A woman pleaded guilty to vandalizing a church in Vancouver splashing it with paint, and will receive a conditional discharge, meaning she will pay a fine and will not be given a criminal record for their actions.
The act of vandalism incident took place on July 1, 2021, roughly a month after the Tk’emlúps te Secwe̓pemc announced they found anomalies with ground penetrating radar they think are remains of hundreds of bodies near the site of a former residential school is Kamloops, the National Post reports.
Witnesses at the church saw two identical twin sisters. According to the court judgement, one of the sisters wore a jacket with the words “The Church Is Complicit” on the back.
One witness to the incident and attempted to intervene. This was just one of the dozens of incidents involving church vandalism in British Columbia during that summer. Many more churches were set a blaze across the country.
“It doesn’t actually see bodies. It’s not like an X-ray,” explained director of the Institute of Prairie and Indigenous Archeology
Emily Luba, one of the sisters, must now write a 500-word apology to the church and pay a $1,250 fine. She will receive no criminal record.
The National Post reports: “Emily Luba, 27, was charged with mischief for the damage to the church. She had no prior criminal record. She was also charged with mischief in relation to an earlier protest at Polaris Realty Canada Ltd. in April 2021. The Crown had sought a suspended sentence, which would have left Luba with a criminal record, and a 12-month probation order that would have seen Luba perform 40 hours of community service.” (Luba’s sister, who is unnamed in the court ruling, also received a conditional discharge.)
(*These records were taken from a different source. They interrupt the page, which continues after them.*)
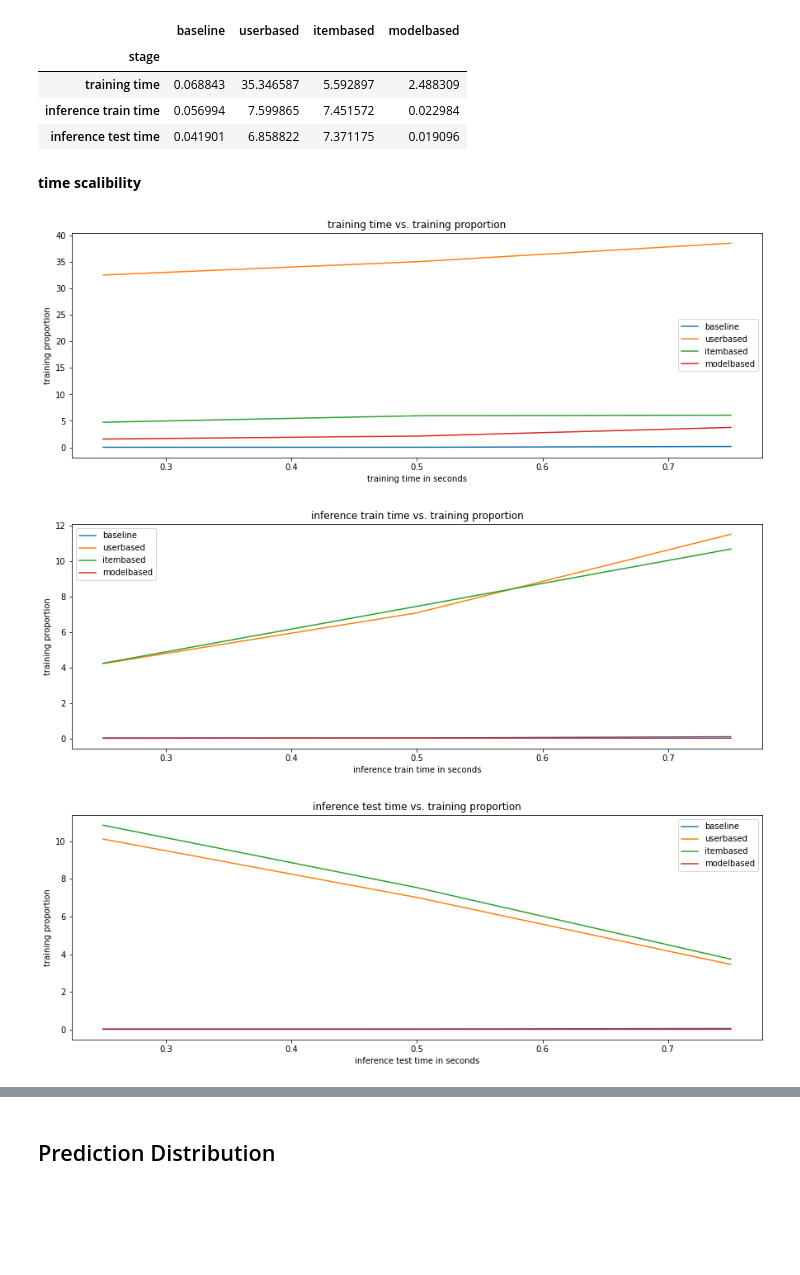
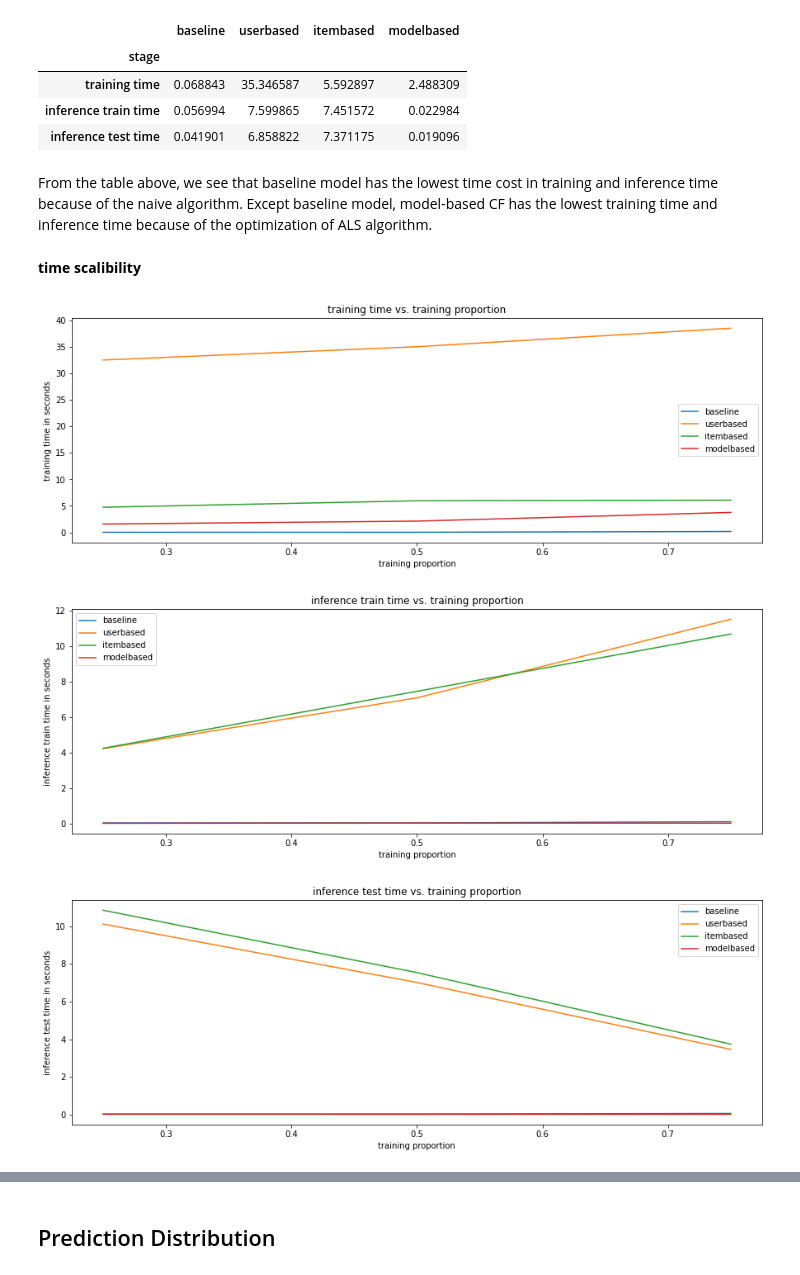
Before and after one commit to syeehyn/personalization-system, a Jupyter notebook: notebook/final_report.ipynb, the cells around one changed output, grey strips where cells are left out. Saved outputs shown, nothing was run; the diff lists cells and outputs as text; code cells hidden in the pictures; blank space fills up the shorter version.

```diff
--- a/notebook/final_report.ipynb
+++ b/notebook/final_report.ipynb
@@ -518,14 +530,16 @@ display(mean_time)
+# %% [markdown]
+From the table above, we see that baseline model has the lowest time cost in training and inference time because of the naive algorithm. Except baseline model, model-based CF has the lowest training time and inference time because of the optimization of ALS algorithm.
 # %% [markdown]
 **time scalibility**
 # %%
 for stage in ['training time', 'inference train time', 'inference test time']:
     pd.DataFrame({model: time_res[model].T[stage]\
     for model in ['baseline', 'userbased', 'itembased', 'modelbased']}).plot()
     plt.title(f'{stage} vs. training proportion')
-    plt.xlabel(f'{stage} in seconds')
-    plt.ylabel('training proportion')
+    plt.ylabel(f'{stage} in seconds')
+    plt.xlabel('training proportion')
     plt.show()
 # %% [output]
-[figure, old version]
+[figure, new version]
-[figure, old version]
+[figure, new version]
-[figure, old version]
+[figure, new version]
```
Also changed, not shown: parts of 15 cells of this notebook.
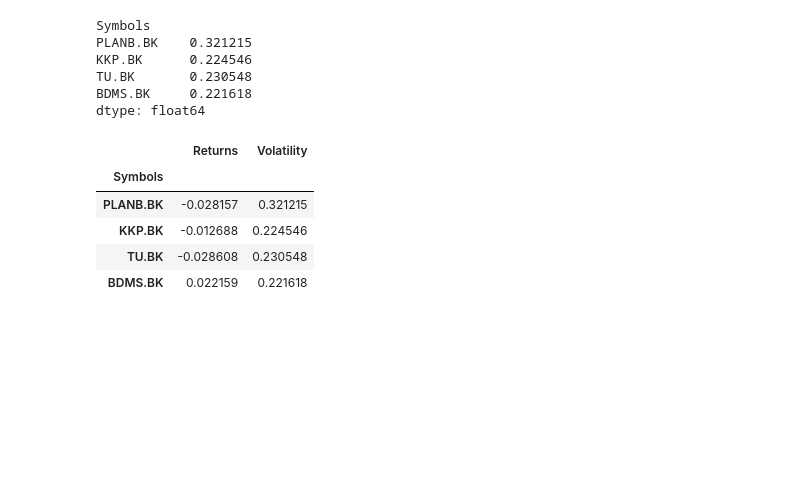
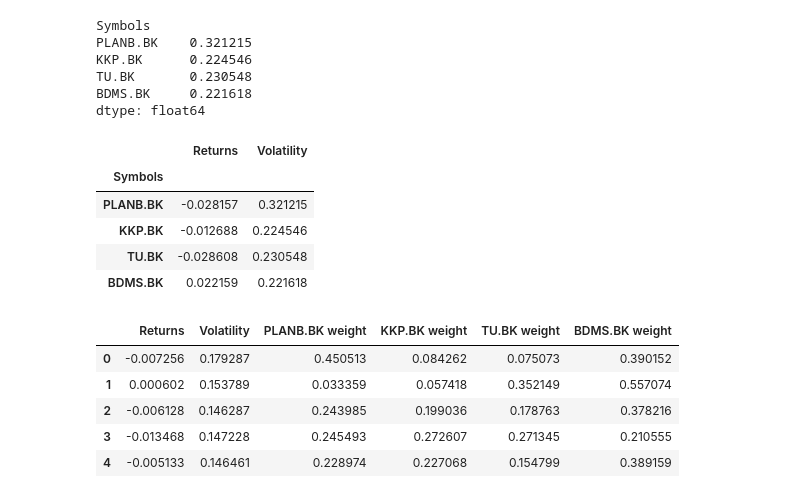
Before and after one commit to Sumetjutha/020_Review_Basic_Python_Phase_2, a Jupyter notebook: ep62.ipynb, the cells around one changed output. Saved outputs shown, nothing was run; the diff lists cells and outputs as text; code cells hidden in the pictures; blank space fills up the shorter version.

```diff
--- a/ep62.ipynb
+++ b/ep62.ipynb
@@ -119,0 +124,3 @@ assets
+# %%
+num_assets = len(df.columns)
+num_portfolios = 10000
@@ -119,0 +145,10 @@ assets
+# %%
+portfolios  = pd.DataFrame(data)
+portfolios.head() # Dataframe of the 10000 portfolios created
+# %% [output]
+|  | Returns | Volatility | PLANB.BK weight | KKP.BK weight | TU.BK weight | BDMS.BK weight |
+| 0 | -0.007256 | 0.179287 | 0.450513 | 0.084262 | 0.075073 | 0.390152 |
+| 1 | 0.000602 | 0.153789 | 0.033359 | 0.057418 | 0.352149 | 0.557074 |
+| 2 | -0.006128 | 0.146287 | 0.243985 | 0.199036 | 0.178763 | 0.378216 |
+| 3 | -0.013468 | 0.147228 | 0.245493 | 0.272607 | 0.271345 | 0.210555 |
+| 4 | -0.005133 | 0.146461 | 0.228974 | 0.227068 | 0.154799 | 0.389159 |
```
Also changed, not shown: parts of 9 cells of this notebook, 1 other file.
According to provincial court Judge Gregory Rideout, 12 B.C. churches had suffered similar attacks since May 2021, with many “splashed with red paint or orange paint… the colours of clothing associated to the young residents of the residential schools.”
Rideout noted at the time of the offence that Luba was following a protest group known as the Braided Warriors, which Rideout said has the goal of defending the land from colonial violence.
“Their mission includes their opposition to all resource extraction,” Rideout said. “One of their goals is to stop the insurers of the Trans Mountain expansion project and the related work they facilitate through the staging of protests at the premises of various insurance companies.”
“One of them was wearing a jacket that had the words, ‘The Church is Complicit’ written on the back,” the judge noted in his court ruling.
“I think of the church congregation who felt scared to worship due to the fear of escalating actions after I covered their church in orange paint. The congregation is composed of people, mostly elderly, none of whom are to blame for residential schools,” said Luba in her apology, according to The National Post.
When the churches were burned to the ground, it was a highly controversial issues to most Canadians, with Prime Minister Justin Trudeau calling the burnings “Unacceptable and wrong.”. However Justin Trudeau and disgraced Trudeau advisor Gerry Butts, said that it “may be understandable” for people to burn down churches.